## REQUIRED ACTION
What is needed is the number of lines below that contain the string "links", with no other text.

[Front-end code change data]

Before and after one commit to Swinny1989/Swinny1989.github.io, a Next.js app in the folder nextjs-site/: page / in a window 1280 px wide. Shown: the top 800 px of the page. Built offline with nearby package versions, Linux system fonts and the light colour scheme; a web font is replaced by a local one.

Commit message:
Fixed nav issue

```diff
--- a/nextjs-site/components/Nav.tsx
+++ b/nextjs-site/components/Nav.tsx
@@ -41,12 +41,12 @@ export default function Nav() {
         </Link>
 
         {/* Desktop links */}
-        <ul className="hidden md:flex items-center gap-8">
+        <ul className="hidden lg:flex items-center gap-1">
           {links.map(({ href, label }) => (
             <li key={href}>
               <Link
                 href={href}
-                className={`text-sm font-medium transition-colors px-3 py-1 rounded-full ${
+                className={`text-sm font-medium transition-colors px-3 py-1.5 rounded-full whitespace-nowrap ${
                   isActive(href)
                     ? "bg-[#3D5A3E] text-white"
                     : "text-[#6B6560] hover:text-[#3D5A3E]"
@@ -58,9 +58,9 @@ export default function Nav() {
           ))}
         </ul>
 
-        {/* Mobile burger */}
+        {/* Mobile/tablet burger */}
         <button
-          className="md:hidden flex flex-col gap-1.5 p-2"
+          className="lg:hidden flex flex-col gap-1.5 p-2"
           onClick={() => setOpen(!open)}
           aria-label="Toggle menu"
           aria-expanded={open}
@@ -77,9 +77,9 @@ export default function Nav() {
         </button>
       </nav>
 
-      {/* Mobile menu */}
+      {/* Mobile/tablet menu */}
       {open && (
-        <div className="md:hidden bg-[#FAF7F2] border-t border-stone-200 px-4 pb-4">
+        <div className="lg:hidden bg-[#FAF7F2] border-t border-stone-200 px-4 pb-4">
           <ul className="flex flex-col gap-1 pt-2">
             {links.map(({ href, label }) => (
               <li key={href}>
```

## SOLUTION
3